Recipe: Simple and Versatile Sauerkraut

Sauerkraut

 

I have recently been browsing a wonderful book called  The Art of Fermentation: An In-Depth Exploration of Essential Concepts and Processes From Around the World, by Sandor Ellix Katz. It is a beautifully written book, and Katz’s expertise and passion for the subject are easy to see. One of the things I like about it is the relaxed, exploratory attitude he has towards the subject– for example there are no exact recipes, but rather general descriptions of the processes, with lots of detailed explanations and many possible variations. It is the “art” of fermentation, not the science, and it reflects the amazing variety of fermented foods around the world.

What is fermentation? Katz describes it as “The transformation of food by various bacteria, fungi, and the enzymes they produce.” Some of the most recognizable ones in the US are alchohol, vinegar, pickles, sauerkraut, kimchi, yogurt, certain cheeses, and salami. One of the primary functions of fermentation is to preserve foods, and another is to increase health benefits.

Fermented foods have been highly valued in traditional cuisines throughout history and in every culture. Fermented foods that still have live bacteria are known as probiotics, and they are very important for our digestive health, immune function, and more. The importance of our microbiomes (the friendly bacteria that live on and in us) is a huge area of research right now, and we are only beginning to understand how very important they are. One amazing fact is that the bacteria cells living in our body outnumber our own cells about 10 to 1. (The bacterial cells are much smaller.)
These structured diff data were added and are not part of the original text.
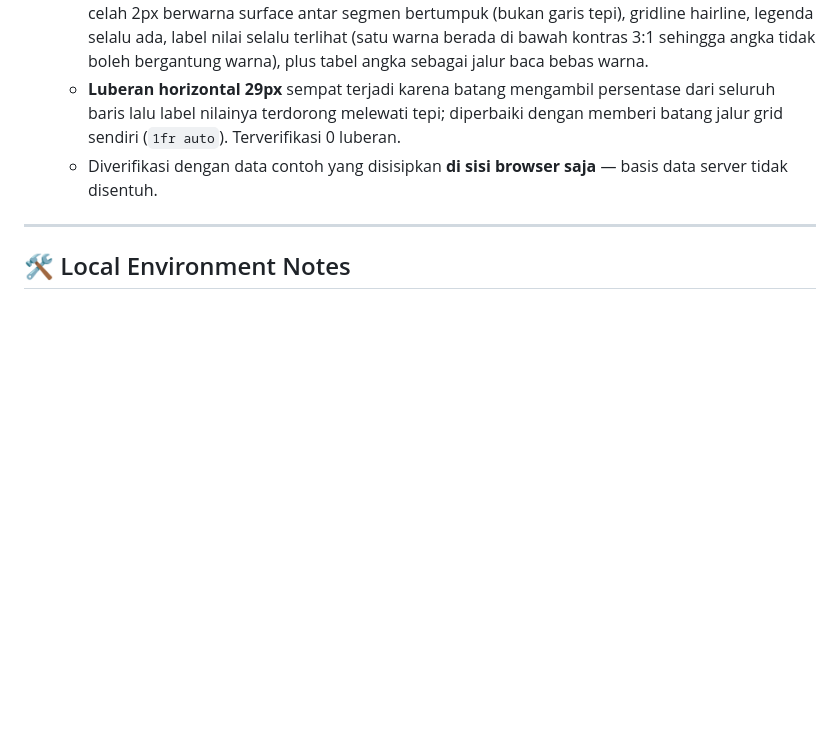
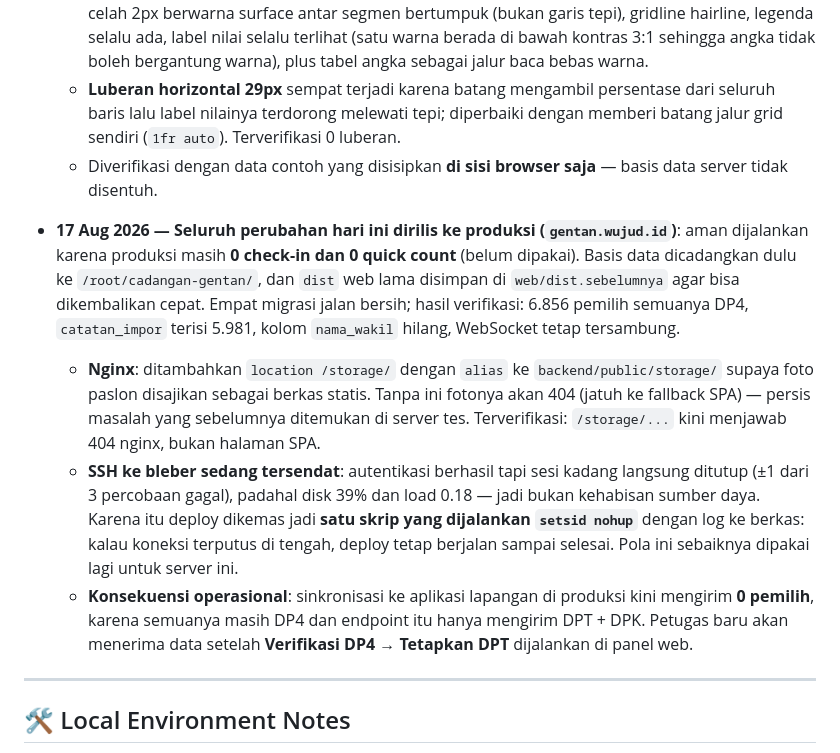
Before and after one commit to Stevano016/kpu-gentan, a Markdown page: MEMORY.md, the part around the change. Drawn GitHub-style; blank space fills up the shorter version.

Commit message:
docs: catat rilis ke produksi beserta kendala dan konsekuensinya
Co-Authored-By: Claude Opus 5 (1M context) <noreply@anthropic.com>

```diff
--- a/MEMORY.md
+++ b/MEMORY.md
@@ -142,6 +142,11 @@ This file captures the active state, environment variables, completed tasks, and
   - **Luberan horizontal 29px** sempat terjadi karena batang mengambil persentase dari seluruh baris lalu label nilainya terdorong melewati tepi; diperbaiki dengan memberi batang jalur grid sendiri (`1fr auto`). Terverifikasi 0 luberan.
   - Diverifikasi dengan data contoh yang disisipkan **di sisi browser saja** — basis data server tidak disentuh.
 
+- **17 Aug 2026 — Seluruh perubahan hari ini dirilis ke produksi (`gentan.wujud.id`)**: aman dijalankan karena produksi masih **0 check-in dan 0 quick count** (belum dipakai). Basis data dicadangkan dulu ke `/root/cadangan-gentan/`, dan `dist` web lama disimpan di `web/dist.sebelumnya` agar bisa dikembalikan cepat. Empat migrasi jalan bersih; hasil verifikasi: 6.856 pemilih semuanya DP4, `catatan_impor` terisi 5.981, kolom `nama_wakil` hilang, WebSocket tetap tersambung.
+  - **Nginx**: ditambahkan `location /storage/` dengan `alias` ke `backend/public/storage/` supaya foto paslon disajikan sebagai berkas statis. Tanpa ini fotonya akan 404 (jatuh ke fallback SPA) — persis masalah yang sebelumnya ditemukan di server tes. Terverifikasi: `/storage/...` kini menjawab 404 nginx, bukan halaman SPA.
+  - **SSH ke bleber sedang tersendat**: autentikasi berhasil tapi sesi kadang langsung ditutup (±1 dari 3 percobaan gagal), padahal disk 39% dan load 0.18 — jadi bukan kehabisan sumber daya. Karena itu deploy dikemas jadi **satu skrip yang dijalankan `setsid nohup`** dengan log ke berkas: kalau koneksi terputus di tengah, deploy tetap berjalan sampai selesai. Pola ini sebaiknya dipakai lagi untuk server ini.
+  - **Konsekuensi operasional**: sinkronisasi ke aplikasi lapangan di produksi kini mengirim **0 pemilih**, karena semuanya masih DP4 dan endpoint itu hanya mengirim DPT + DPK. Petugas baru akan menerima data setelah **Verifikasi DP4 → Tetapkan DPT** dijalankan di panel web.
+
 ---
 
 ## 🛠️ Local Environment Notes
```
The health benefits don’t only come from probiotic content, however. The fermentation of foods is essentially their “pre-digestion” by bacteria and fungi. As Katz explains, this breaks down compounds to make them easier for us to digest, and makes minerals and nutrients more available to our bodies. Fermentation can also break down substances that would otherwise be toxic. It can also actually increase the nutrients in foods; for example, it can increase levels of B vitamins and create helpful enzymes and other compounds. Continue reading